Problem requirements:
From the records below, work out how many lines carry the string "Step". Leave out everything but the number.

Study material:
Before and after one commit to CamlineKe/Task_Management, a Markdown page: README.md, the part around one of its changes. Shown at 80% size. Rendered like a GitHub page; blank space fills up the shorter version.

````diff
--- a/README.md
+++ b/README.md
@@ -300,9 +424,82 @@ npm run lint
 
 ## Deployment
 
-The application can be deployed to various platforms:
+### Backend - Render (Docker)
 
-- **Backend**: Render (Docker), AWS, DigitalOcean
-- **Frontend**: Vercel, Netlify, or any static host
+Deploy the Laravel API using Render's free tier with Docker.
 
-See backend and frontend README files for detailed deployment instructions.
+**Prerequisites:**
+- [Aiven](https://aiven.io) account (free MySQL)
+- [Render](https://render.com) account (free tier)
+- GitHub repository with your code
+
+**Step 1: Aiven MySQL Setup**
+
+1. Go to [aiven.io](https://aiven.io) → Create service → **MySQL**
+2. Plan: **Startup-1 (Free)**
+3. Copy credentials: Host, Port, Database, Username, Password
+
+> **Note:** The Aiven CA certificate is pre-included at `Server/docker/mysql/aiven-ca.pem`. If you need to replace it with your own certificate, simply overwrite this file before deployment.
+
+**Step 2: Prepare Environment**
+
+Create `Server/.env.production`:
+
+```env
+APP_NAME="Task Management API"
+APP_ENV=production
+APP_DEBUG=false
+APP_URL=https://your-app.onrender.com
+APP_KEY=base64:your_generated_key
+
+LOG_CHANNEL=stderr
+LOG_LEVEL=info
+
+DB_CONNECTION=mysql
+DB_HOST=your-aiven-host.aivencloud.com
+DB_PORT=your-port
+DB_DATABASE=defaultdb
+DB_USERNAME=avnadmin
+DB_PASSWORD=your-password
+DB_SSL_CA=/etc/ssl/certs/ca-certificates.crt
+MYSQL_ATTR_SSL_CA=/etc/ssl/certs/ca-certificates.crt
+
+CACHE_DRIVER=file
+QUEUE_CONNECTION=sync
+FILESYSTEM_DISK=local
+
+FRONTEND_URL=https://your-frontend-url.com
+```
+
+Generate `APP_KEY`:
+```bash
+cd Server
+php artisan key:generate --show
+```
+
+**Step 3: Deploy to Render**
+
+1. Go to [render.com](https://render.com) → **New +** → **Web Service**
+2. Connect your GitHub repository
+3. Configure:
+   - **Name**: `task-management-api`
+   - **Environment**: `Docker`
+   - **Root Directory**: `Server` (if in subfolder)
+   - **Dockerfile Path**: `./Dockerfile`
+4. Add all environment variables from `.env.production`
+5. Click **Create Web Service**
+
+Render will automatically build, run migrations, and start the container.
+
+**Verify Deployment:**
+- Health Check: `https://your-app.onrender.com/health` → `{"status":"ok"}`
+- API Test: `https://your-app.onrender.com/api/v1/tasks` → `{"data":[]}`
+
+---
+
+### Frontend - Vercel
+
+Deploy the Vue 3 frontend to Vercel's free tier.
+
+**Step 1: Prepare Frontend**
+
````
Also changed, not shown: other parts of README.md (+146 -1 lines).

Expected answer:
4